Stanford commit Katie Ledecky won five gold medals for Team USA at the 2015 World Championships held in Kazan, Russia. Ledecky also became the first person to win the 200-, 400-, 800- and 1500-meter freestyle events.
In just seven days of competition, the 18-year-old from Bethesda, Maryland also broke world records in two events — the 800- and 1500-meter freestyle.
In addition, after swimming a 15:27.71 in the prelims and 15:25.48 in the finals, Ledecky now holds the top five times in the history of the 1500-meter event.
Her 8:07.39 in the 800-meter race also broke her own world-best mark, while her time in the 400-meter free set a record for the World Championships.
While Ledecky has always been known for her prowess in long-distance swimming, her recent achievements have shown off her versatility. In addition to her world records, Ledecky won gold in the 200- and 400-meter freestyle as well as the 4×200-meter freestyle relay, in which she swam the quickest leg — and the anchor — for Team USA.

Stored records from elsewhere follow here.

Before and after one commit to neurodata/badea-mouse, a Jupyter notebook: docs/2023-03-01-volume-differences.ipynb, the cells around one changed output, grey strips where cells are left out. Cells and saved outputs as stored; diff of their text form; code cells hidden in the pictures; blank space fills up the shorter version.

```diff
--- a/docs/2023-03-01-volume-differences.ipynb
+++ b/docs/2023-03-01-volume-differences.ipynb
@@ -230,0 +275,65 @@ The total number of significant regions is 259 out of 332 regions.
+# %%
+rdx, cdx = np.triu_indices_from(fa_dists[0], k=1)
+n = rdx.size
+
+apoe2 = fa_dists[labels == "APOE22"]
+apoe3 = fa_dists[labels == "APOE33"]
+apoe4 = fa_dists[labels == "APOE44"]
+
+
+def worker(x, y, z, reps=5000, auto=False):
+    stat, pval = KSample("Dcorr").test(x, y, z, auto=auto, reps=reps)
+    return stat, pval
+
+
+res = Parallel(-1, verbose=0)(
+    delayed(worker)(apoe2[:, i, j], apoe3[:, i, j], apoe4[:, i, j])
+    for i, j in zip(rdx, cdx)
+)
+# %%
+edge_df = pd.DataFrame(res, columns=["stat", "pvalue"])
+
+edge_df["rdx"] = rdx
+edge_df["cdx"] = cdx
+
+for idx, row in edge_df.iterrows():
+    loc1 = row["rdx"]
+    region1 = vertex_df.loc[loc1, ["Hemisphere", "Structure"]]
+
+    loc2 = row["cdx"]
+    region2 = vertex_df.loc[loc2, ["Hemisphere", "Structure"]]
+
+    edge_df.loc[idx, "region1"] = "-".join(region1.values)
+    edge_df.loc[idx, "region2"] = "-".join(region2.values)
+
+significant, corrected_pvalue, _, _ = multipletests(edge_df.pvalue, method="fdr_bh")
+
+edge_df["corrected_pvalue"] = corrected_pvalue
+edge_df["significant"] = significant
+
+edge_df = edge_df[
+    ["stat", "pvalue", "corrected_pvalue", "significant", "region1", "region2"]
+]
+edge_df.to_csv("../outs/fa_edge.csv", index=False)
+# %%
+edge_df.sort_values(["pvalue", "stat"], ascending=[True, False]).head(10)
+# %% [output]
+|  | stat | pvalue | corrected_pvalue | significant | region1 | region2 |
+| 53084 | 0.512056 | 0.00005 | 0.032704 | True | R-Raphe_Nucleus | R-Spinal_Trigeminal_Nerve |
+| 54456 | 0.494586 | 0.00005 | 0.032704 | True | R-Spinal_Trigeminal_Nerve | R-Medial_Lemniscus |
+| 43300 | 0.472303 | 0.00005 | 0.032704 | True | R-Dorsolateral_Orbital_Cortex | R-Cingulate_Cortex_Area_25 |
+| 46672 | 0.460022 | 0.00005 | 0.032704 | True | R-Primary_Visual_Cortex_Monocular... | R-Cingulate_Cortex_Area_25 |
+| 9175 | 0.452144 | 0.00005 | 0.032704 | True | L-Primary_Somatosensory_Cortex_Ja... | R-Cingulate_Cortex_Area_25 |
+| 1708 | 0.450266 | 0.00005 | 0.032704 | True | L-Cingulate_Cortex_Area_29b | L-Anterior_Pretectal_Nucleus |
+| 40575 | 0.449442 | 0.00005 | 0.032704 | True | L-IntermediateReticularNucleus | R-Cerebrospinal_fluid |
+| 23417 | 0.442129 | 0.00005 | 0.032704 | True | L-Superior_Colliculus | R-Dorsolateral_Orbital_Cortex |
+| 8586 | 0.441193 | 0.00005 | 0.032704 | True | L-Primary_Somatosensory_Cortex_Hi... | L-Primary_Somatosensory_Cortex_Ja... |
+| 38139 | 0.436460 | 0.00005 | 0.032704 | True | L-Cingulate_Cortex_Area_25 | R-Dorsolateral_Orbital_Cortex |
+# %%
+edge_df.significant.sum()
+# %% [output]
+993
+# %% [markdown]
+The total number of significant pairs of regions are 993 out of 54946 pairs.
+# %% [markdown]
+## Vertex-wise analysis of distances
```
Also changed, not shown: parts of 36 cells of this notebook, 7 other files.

Her successes in the long-distance events may have been expected, but Ledecky was the clear underdog in her other three races, most notably the 200-meter freestyle.
Joining Ledecky in that event’s final were fellow USA swimmer Missy Franklin and Italian swimmer Federica Pelligrini, both of whom were frontrunners for gold.
After getting off to a relatively slow start, Ledecky charged ahead in the final 100 meters of the race to beat Pelligrini by 0.16 seconds, with a time of 1:55.16 to get first place.
The feat was quite ridiculous — it was the equivalent of having a marathon runner beat Usain Bolt in a 200-meter sprint. And better yet, her total margin of victory in her four individual events was nearly 30 seconds.
Her performance in Kazan solidified Ledecky’s presence as a force to be reckoned with for the next decade. The scariest part of it is that Ledecky is only 18 and will likely be better in the years to come.
Ledecky decided to defer her enrollment to Stanford until 2016 so she can train for the Rio Olympics next summer. It’s safe to say that she will be an invaluable asset for the United States in the Olympics and eventually for Stanford’s squad, which finished third in the nation last season.
Contact Ethan Teo at ethanteo99 ‘at’ gmail.com.